- **Entries shown**:
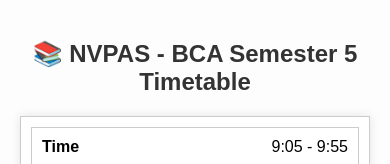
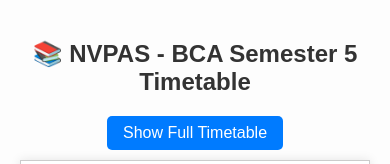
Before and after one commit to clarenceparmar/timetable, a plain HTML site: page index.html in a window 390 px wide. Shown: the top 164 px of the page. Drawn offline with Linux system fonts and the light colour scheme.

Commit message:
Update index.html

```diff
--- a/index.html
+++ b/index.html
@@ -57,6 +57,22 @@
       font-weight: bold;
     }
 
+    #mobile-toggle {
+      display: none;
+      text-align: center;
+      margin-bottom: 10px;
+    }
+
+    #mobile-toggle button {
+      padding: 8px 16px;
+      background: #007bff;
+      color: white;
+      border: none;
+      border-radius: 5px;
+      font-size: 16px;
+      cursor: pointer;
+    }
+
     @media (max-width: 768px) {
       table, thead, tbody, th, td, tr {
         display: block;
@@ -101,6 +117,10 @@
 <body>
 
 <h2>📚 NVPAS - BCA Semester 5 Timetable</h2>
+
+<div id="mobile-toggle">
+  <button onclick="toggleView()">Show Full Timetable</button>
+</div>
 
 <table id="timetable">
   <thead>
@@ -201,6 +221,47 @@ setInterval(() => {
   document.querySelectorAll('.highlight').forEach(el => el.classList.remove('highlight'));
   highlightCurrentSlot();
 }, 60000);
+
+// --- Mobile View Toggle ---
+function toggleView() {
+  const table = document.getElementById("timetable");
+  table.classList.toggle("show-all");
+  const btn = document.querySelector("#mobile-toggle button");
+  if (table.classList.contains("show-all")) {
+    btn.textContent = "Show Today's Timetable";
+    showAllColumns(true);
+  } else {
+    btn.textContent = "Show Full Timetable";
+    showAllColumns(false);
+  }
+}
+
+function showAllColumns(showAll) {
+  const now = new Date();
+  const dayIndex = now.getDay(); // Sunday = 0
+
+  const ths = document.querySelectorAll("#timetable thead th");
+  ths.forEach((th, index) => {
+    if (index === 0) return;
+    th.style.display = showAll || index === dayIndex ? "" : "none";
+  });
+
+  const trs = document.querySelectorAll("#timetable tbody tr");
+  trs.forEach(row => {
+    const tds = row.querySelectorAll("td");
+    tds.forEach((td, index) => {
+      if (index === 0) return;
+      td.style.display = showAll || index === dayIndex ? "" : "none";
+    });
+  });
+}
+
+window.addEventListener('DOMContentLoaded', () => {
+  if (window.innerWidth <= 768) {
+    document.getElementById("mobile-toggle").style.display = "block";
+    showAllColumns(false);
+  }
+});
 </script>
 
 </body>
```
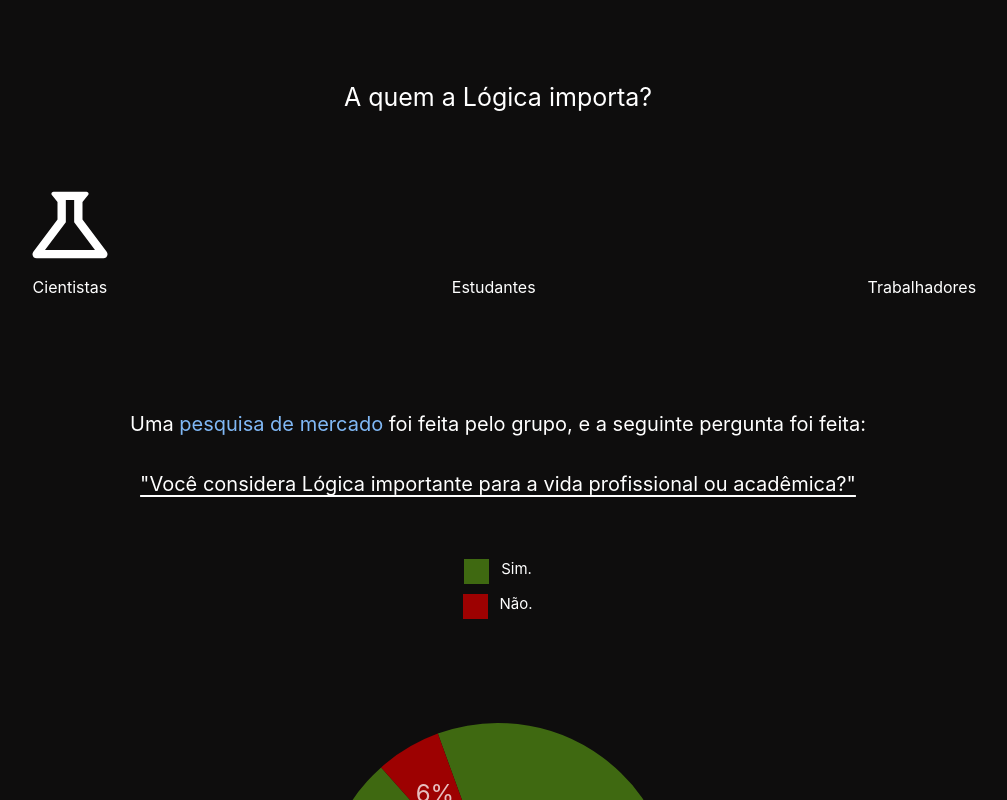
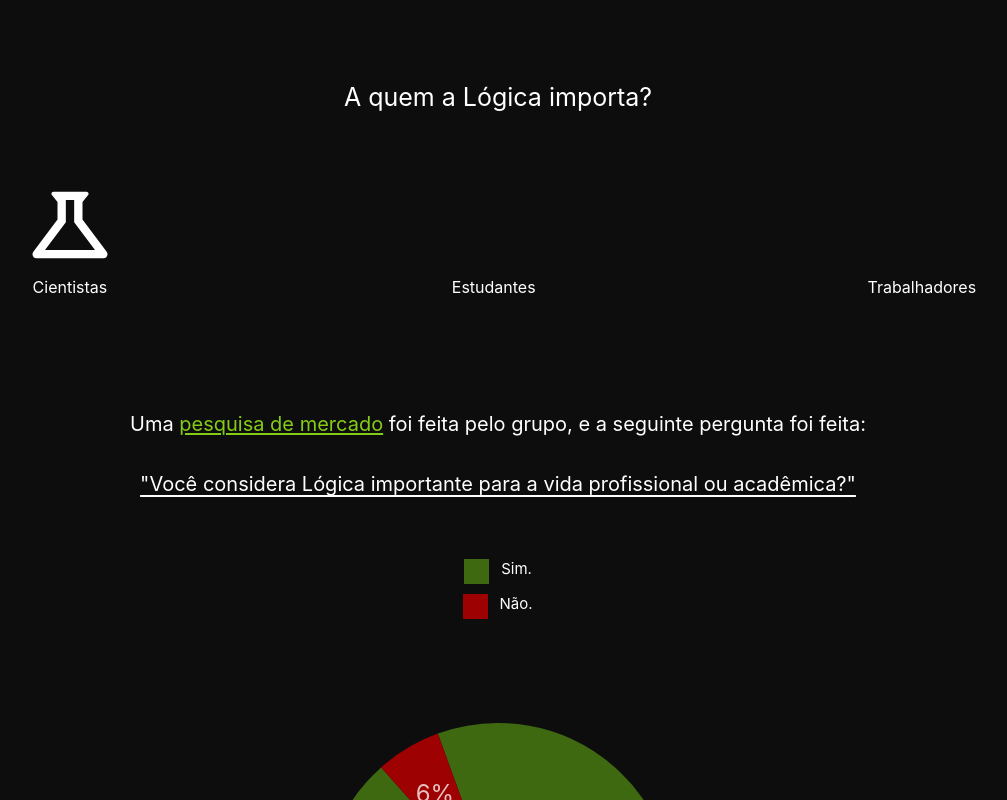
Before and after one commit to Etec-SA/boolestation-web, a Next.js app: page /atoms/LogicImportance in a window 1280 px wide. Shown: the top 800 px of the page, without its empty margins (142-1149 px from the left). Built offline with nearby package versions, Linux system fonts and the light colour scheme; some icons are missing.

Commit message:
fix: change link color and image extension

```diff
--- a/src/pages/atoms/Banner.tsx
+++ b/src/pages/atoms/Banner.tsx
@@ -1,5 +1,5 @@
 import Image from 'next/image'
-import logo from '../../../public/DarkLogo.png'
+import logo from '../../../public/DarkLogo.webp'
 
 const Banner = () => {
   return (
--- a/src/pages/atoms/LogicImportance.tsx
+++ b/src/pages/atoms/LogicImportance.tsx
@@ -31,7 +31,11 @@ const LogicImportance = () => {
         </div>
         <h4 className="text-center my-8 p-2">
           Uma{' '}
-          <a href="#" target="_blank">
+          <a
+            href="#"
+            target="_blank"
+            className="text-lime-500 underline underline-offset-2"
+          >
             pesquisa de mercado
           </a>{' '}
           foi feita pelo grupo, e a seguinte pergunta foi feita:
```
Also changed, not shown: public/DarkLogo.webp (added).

- **Requirement**: Please report every line among the entries that includes "document".

- **Solution for this task**:
   document.querySelectorAll('.highlight').forEach(el => el.classList.remove('highlight'));
+  const table = document.getElementById("timetable");
+  const btn = document.querySelector("#mobile-toggle button");
+  const ths = document.querySelectorAll("#timetable thead th");
+  const trs = document.querySelectorAll("#timetable tbody tr");
+    document.getElementById("mobile-toggle").style.display = "block";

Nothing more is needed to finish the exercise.